The following article is designed to provide insight into some of the concerns and issues which might come up when counseling someone who identifies with a minority sexual orientation. It is important to remember when reading this article, that these are generalized points of information. It is a starting point to help you understand how LGBTQ clients might be different from clients from the majority culture. It is vital to assess the level of acculturation or biculturalism of each and every person.

First off, LGBT2IKQ2IK individuals have a creative vocabulary on the subject of sexual orientation because they may often use code words for safety reasons. You see similar behaviors in people who are alcoholic for example when they ask eachother “Are you a friend of Bill?” Code phrases help them identify who is open and safe to be themselves around. However, even if you have an open rerlationship with someone who is LGBT2IKQ2IK doesn't mean they approve or appreciate terms which you may think are acceptable. It is important to ask. For example the term “homosexual” overemphasizes sexuality and seems to indicate that the sex act is more important to homosexuals than it is to heterosexuals. It also resurrects memories of when homosexuality was considered a psychiatric disorder. Hence, the words “homo,” “bi,” “queer,” or “gay” are preferred by some LGBT2IK persons. Likewise, some LGBT2IK persons are offended by the term “queer.” Some lesbians may prefer to be called dyke or gay, instead of lesbian. When talking to someone who is transgender it is important to call a the persoon by his or her preferred name and always to use the gender designation that the client has chosen.

 

Nonverbal messages also communicate a lot about safety and acceptance. LGBT2IK individuals rely tremendously on nonverbal cues to establish whether the situation is safe for them to be themselves. Evidence that they are accepted and welcome include: A rainbow-colored flag, “Straight But Not Narrow” bumper sticker, A mission statement that includes a commitment to honoring diversity or a commitment to treating LGBT2IK clients, the presence of gay or lesbian staff members, and materials used in treatment that acknowledge the LGBT2IK experience.

But what unique issues might someone who is LGBT2IKQ2IK present with? In contrast to how members of ethnic cultures are marginalized, LGBT2IK individuals may receive disapproval and censure from those whom they most trust and rely on—parents, relatives, religious leaders, teachers, and friends. Most members of ethnic minorities can escape discrimination by returning to a supportive family or neighborhood. This is not always true for LGBT2IK persons. Additionally, when they are growing up, their positive role models are not easy to identify, although this is rapidly changing in 2018.

Another unique issue is that the LGBT2IK culture is one that is not developed, taught, or transmitted by families, so persons have to figure it out along the way. One of the issues of debate in the LGBT2IKQ2IK community is whether to highlight similarities or transform mainstream society.

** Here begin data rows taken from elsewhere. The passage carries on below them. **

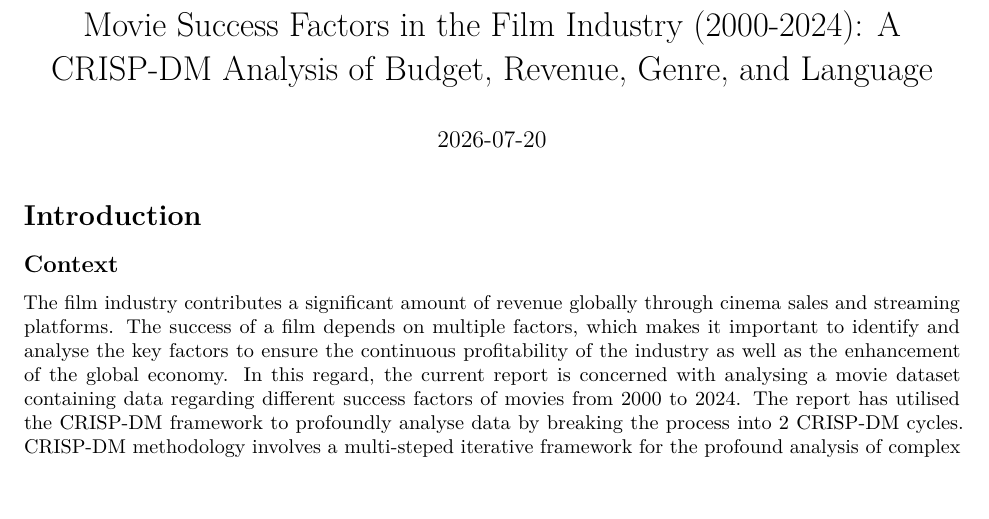
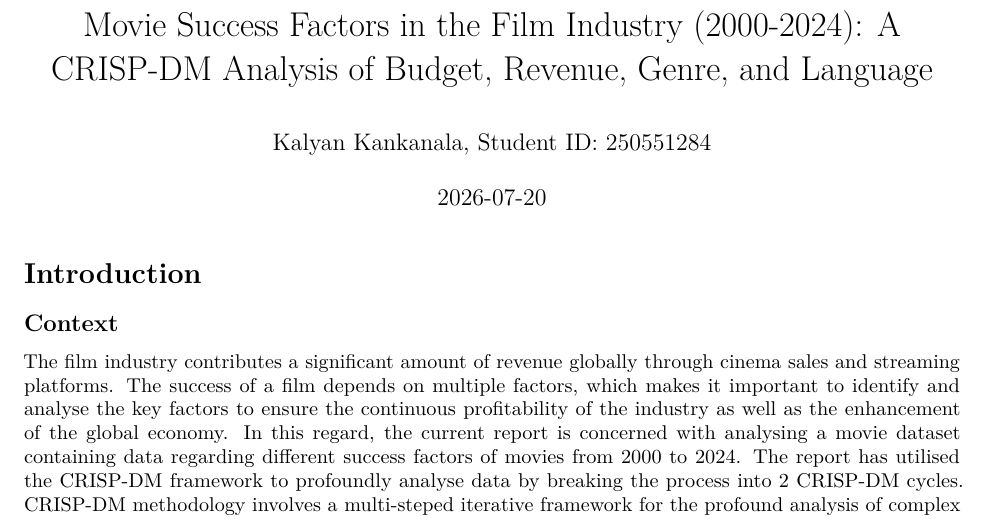
Before and after one commit to kalyank1904/Movie-Success-Factors-in-the-Film-Industry, an R Markdown document (reports/movie_analysis_report.Rmd): part of page 1 of 12, cut so that both start at the same text, the shorter picture padded with empty space. Rendered offline with R 4.5, knitr and Pandoc, then LaTeX, with nearby package versions; some code elsewhere in the file could not run offline; common packages that the code uses without loading them are loaded.

Commit message:
Add author name and student ID to report YAML header

```diff
--- a/reports/movie_analysis_report.Rmd
+++ b/reports/movie_analysis_report.Rmd
@@ -3,6 +3,7 @@ title: "Movie Success Factors in the Film Industry (2000-2024): A CRISP-DM Analy
 output:
   pdf_document: default
   word_document: default
+author: "Kalyan Kankanala, Student ID: 250551284"
 date: "`r format(Sys.Date())`"
 ---
 
```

Because public acceptance is important, many LGBT2IK persons want to advance the message that LGBT2IK individuals are no different from non-LGBT2IK persons. Some worry that highlighting the similarities and the positive aspects of gay culture will mean the loss of that culture as the LGBT2IK community is accepted into mainstream culture. Others believe that the gay community should try to transform mainstream society rather than join it. This leaves a person developing their identity to struggle to find which “camp” they fit in. Additionally, there is debate over how to be gay. Some believe there is one right way which may lead not honoring LGBT2IKQ2IK persons with other lifestyles or opposing views. One example for bisexuals is that some lesbians and gay men do not accept bisexuality as a legitimate sexual orientation but regard it as a developmental phase on the way to acceptance of a lesbian or gay identity. Similar issues also arise for persons who are asexual or pansexual.

In addition to understanding a client’s ethnic background, counselors should keep in mind how the client’s culture views LGBT2IK individuals and the effect this viewpoint has on the client. Each ethnic minority group has norms and values about LGBT2IK members and behavior. LGBT2IK persons of color cope with trying to fit into the gay, lesbian or kink communities in the face of racism and discrimination. For some, the added burden of these issues makes finding a comfortable place in society even more complex and difficult.

Protective factors in one setting can compensate for risks in multiple settings. Secure attachment during the coming out process functions to enhance coping with antigay prejudice, self-acceptance, and self-esteem. Family support and acceptance explains adolescent comfort and resilience in later life. Early and continuous attachment positively shapes relationship development in later years among all young children, adolescents, and adults, and a moderately internal locus of control facilitates self-efficacy.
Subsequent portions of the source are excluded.